The synthesising of knowledge, so fundamental to enjoying and understanding arts subjects, has been ousted in favour of a method that prioritises convenience over consolidation. How is it possible to write an elegantly argued and well-researched essay in the same week as multiple exams? Similarly, how are students expected to revise exam material while preparing multiple essays in the week prior to the exams taking place?
Theoretically speaking, TEP’s Revision Week could serve as a period in which students have time to edit essays and slot in revision. A week is a mere week, however, and this year’s Revision Week only succeeded in draining students as many attempted to cram a semester’s worth of modules into seven short days. Although the educational experts at the heart of TEP will argue that a system of consistent study throughout each semester, rather than a rushed revision period in April, is conducive to a holistic programme of learning, the trials of this past Michaelmas term have succeeded in grinding any such argument underfoot. Unlike Morash’s idyllic vision of continuous assessment leading to a 16% decrease in exams and thus allowing students time to engage more robustly with their course of study, the weeks prior to the Christmas examination period were spent in a frenzied rush of essay or lab-report writing, leaving little additional time for revision.
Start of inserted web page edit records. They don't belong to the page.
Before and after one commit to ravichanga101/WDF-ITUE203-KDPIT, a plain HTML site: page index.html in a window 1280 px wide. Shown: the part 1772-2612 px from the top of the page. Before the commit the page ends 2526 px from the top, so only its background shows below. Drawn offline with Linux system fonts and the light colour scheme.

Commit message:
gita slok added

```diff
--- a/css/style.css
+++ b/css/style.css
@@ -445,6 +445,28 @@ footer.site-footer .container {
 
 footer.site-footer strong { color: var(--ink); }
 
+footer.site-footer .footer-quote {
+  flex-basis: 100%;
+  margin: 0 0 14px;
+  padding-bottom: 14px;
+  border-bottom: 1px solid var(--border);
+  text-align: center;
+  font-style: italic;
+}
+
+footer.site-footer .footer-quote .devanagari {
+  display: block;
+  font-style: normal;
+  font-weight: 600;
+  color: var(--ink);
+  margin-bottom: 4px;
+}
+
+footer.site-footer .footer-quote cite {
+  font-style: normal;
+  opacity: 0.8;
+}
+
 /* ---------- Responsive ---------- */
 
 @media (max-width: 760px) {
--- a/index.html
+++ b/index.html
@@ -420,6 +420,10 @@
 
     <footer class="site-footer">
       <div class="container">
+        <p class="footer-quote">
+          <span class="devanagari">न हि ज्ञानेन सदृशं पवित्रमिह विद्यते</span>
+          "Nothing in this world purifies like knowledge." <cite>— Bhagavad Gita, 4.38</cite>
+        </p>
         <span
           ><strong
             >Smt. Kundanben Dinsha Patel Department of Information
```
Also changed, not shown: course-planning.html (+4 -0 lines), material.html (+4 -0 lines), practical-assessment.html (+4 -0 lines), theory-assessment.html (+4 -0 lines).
“He…thus foregrounded the Students’ Union’s head-in-the-sand style approach to TEP.”
In the midst of the stress and strain, one has to wonder where the rage that fuelled March’s “Take Back Trinity” campaign has disappeared to? Structurally, it is clear that TEP fell far from achieving its aims. During the December exams, several students sat three papers over a twenty-four hour period whilst exam and essay deadlines concurrently converged. Perhaps the pinnacle of TEP’s poor implementation was a two hour delay on the Thursday of exam week, during which 1,500 students were stuck in the RDS until nearly 9pm as a result of a minor administrative error.
When interviewed during his 2018 presidential campaign, SU President Shane De Rís emphasised his commitment to placing students at the centre of TEP’s implementation. Simultaneously, however, he quipped that “nothing is ever going to pass easily” and thus foregrounded the Students’ Union’s head-in-the-sand style approach to TEP – linger in the background, put in place short-term measures to reduce students’ stress levels and remain unsure of how to adequately address the glaring faults within a fragile system. Although the Students’ Union were present at the RDS each day and, in the wake of mounting pressure, have announced plans for a TEP Open Forum next week, the question remains of why there was no outcry from our representative President in the months prior to the exams?
Moving forward, it is crucial to ask ourselves how best we, as students, can mobilise to initiate some sort of change. By raising a challenge to the inefficiencies of TEP’s implementation, we have the power to also take on the might of Trinity’s bureaucracy and, in doing so, may catalyse an effective administrative amelioration. Although higher education revolves around students, College has consistently prioritised the maintenance of its “prestigious” reputation over a focused and student-centred investment in the educational experience.
The tribulations of this past term testify to the fact that TEP is just another façade, an attempt to fix something that was never broken and, in the process of doing so, don the guise of “modernisation”. Rather than looking back in frustration, both staff and students should channel the anger provoked by this new system into a resounding plea for genuine reform.